++++ Supplied material
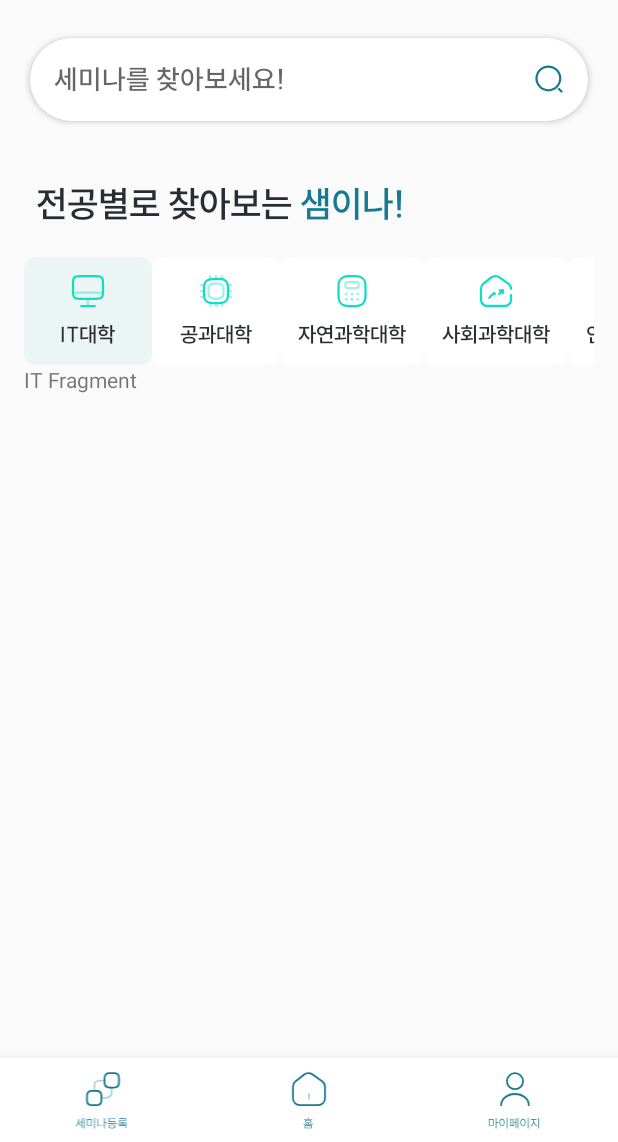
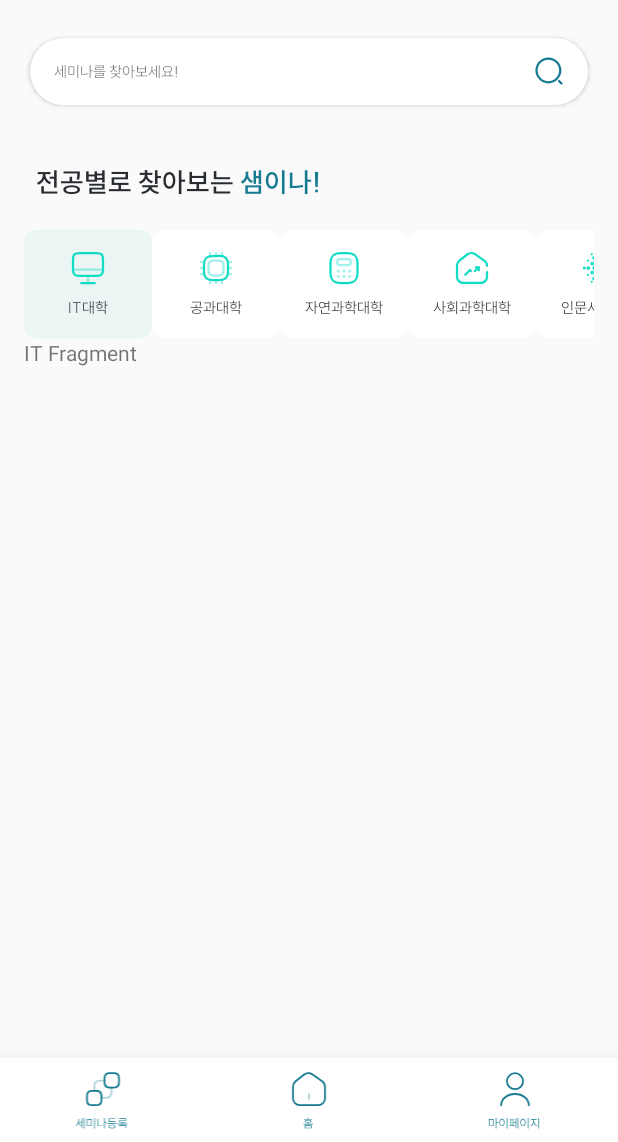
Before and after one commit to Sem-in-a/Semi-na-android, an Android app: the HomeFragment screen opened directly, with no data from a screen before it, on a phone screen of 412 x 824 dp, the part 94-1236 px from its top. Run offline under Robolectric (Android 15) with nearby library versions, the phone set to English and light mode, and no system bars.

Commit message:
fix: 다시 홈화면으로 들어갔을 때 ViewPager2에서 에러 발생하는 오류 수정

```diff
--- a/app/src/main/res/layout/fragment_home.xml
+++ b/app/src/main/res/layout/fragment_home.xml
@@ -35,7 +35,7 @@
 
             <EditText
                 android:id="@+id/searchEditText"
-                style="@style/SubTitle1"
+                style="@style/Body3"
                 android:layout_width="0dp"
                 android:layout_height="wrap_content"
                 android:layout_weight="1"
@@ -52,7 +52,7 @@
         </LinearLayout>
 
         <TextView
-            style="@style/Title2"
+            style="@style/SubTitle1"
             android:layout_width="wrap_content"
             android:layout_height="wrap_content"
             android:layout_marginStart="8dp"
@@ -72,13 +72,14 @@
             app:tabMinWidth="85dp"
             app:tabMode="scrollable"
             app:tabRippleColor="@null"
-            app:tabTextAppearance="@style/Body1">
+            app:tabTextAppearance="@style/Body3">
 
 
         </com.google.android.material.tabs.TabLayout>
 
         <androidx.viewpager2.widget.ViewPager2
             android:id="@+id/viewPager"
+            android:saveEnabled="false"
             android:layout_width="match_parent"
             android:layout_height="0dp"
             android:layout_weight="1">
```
++++++++
▶ **Work order**: Copy whichever lines in the listing above contain the word "style".

▶ **Completed exercise**:
-                style="@style/SubTitle1"
+                style="@style/Body3"
-            style="@style/Title2"
+            style="@style/SubTitle1"
-            app:tabTextAppearance="@style/Body1">
+            app:tabTextAppearance="@style/Body3">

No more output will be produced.